More than any other sport in which Team GB excelled at London 2012, success in cycling has the potential to translate into public policy that directly affects millions of people.
There's a limit to how many of us can feasibly take up sailing or rowing or taekwando or dressage, however inspired we might have been by the events of the past fortnight. But virtually anyone can ride a bike, and there's a role for cycling in virtually anyone's life. But will the Government now create the conditions that all but remove the excuses not to give cycling a go?
In my experience, fear is the No 1 reason most non-cyclists cite for their resistance to cycling. When the death of any cyclist makes news – and especially that of the cyclist who died during the Games under the wheels of a bus carrying members of the media – that is understandable. But perspective is always lost in such reports.
Death or serious injury occurs in an almost immeasurably tiny fraction of the millions of cycle journeys undertaken per year. So it was heartening to hear track gold medallist Laura Trott's response when she was asked last week if she thought cycling in London was dangerous. "No," she said, seemingly puzzled as to why anyone would even pose the question. Bradley Wiggins implied the same when he got caught up in the compulsory helmets debate a few days ago and made it clear that he wasn't calling for any such thing.
Of course we ordinary mortals can't ever hope to be able to ride a bike like Trott or Wiggins, but nonetheless it's vital to send out the message that cycling is something to be enthusiastically and safely embraced, not shied away from. And the quite astonishing run of British cycling triumphs in the past month – from Wiggins's Tour de France victory to his Olympic time-trial gold and on to Team GB's almost total domination of the velodrome – provides the momentum to turn Britain if not into a nation of cyclists then at least into a nation where cyclists are regarded as the norm, not eccentric risk-takers who invariably bring mishap on themselves and whose needs are secondary to those of other road-users.
Much is still to be done if – as one newspaper editorial argued over the weekend – cycling is to replace football as our national sport. In the past decade, London has shown the way with a huge upsurge in commuter cycling going hand in hand with improved infrastructure and the success of the "Boris bike" hire scheme.
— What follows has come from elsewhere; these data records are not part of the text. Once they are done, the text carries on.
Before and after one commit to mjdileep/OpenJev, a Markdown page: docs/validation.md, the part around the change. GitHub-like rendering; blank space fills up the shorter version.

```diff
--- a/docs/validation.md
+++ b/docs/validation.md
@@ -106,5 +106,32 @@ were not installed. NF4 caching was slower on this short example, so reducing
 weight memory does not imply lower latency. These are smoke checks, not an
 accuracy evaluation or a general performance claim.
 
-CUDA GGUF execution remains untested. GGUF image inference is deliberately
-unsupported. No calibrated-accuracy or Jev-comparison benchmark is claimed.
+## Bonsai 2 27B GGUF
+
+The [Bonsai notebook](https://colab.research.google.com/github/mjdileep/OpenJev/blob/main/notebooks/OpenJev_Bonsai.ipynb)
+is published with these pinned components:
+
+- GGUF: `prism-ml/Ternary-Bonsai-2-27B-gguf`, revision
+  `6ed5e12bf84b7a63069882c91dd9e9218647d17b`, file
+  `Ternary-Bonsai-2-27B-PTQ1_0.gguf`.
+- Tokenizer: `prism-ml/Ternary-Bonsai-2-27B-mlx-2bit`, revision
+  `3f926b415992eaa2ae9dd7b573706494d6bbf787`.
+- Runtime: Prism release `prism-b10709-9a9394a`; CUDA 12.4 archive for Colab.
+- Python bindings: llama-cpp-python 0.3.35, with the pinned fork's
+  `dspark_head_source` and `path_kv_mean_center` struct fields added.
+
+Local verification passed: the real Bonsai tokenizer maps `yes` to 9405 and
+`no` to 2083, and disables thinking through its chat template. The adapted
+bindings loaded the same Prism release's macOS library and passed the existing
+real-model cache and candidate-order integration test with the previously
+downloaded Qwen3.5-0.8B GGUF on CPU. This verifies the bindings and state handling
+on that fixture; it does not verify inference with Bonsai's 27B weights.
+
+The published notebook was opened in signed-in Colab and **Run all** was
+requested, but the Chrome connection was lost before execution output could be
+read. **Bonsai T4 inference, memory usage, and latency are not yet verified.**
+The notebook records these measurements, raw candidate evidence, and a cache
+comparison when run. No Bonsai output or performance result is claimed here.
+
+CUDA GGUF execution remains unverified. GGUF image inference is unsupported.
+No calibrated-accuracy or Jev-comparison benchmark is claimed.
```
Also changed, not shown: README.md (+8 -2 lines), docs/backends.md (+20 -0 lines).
Other cities have likewise come on leaps and bounds in their cycling provision, but we remain a long way off a country such as The Netherlands, where cycling is woven into the fabric of everyday life, cycling takes precedence over motorised transport, and there are as many bikes (17 million) as there are people.
That Boris Johnson is himself an inveterate commuter cyclist may be London's best hope of becoming a truly cycle-friendly city. Already the Mayor has seized the moment by announcing a two-day cycling festival that will take over the capital and beyond for a weekend in August 2013. Then again perhaps it is only when such exceptional treatment is regarded as redundant that we will know that cycling's "legacy" is secure.
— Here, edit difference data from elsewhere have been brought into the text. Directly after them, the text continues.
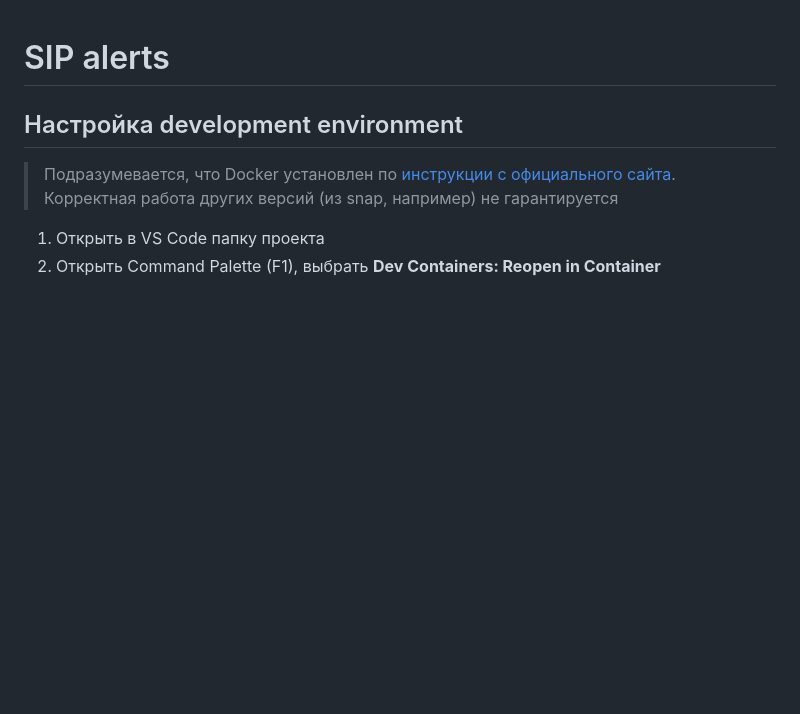
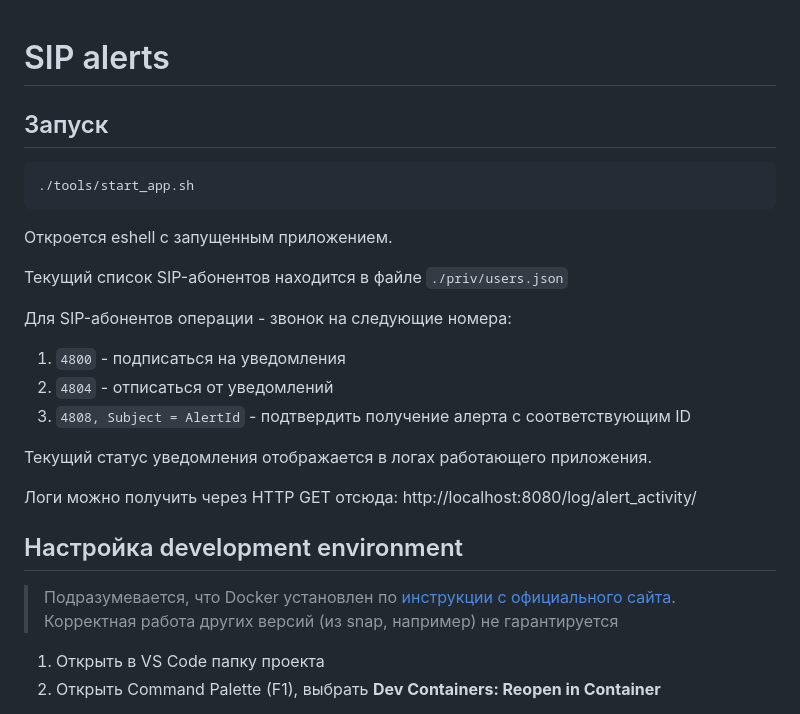
Before and after one commit to celer228/sip-alerts, a Markdown page: README.md, the part around one of its changes. Drawn GitHub-style; blank space fills up the shorter version.

````diff
--- a/README.md
+++ b/README.md
@@ -1,4 +1,22 @@
 # SIP alerts
+
+## Запуск
+```
+./tools/start_app.sh
+```
+Откроется eshell с запущенным приложением.
+
+Текущий список SIP-абонентов находится в файле
+```./priv/users.json```
+
+Для SIP-абонентов операции - звонок на следующие номера:
+1. ```4800``` - подписаться на уведомления
+2. ```4804``` - отписаться от уведомлений
+3. ```4808, Subject = AlertId``` - подтвердить получение алерта с соответствующим ID
+
+Текущий статус уведомления отображается в логах работающего приложения.
+
+Логи можно получить через HTTP GET отсюда: http://localhost:8080/log/alert_activity/
 
 ## Настройка development environment
 
````
Also changed, not shown: other parts of README.md (+7 -5 lines), images/1.png (added), images/2.png (added), images/3.png (added), images/4.png (added), images/5.png (added), images/Tree_sup.drawio.png (added), 7 other files.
For now, the sport – and the recreation – of cycling is, as it were, riding high and finding it all a bit strange. Is it really true – as the leading cycling coach Lee Povey told the Today programme last week, that motorists are giving us more space on the road and showing us more respect?
I think there's a danger of taking a rose-tinted a view of cycling's new-found acceptance, and I say that in part because the conduct of too many cyclists themselves leaves so much to be desired. Safety campaigns are a vital component of the cycling resurgence, but with the privileges that anyone who rides a bike should be afforded comes responsibility.
The great thing about the past fortnight is that those privileges are surely now unarguable.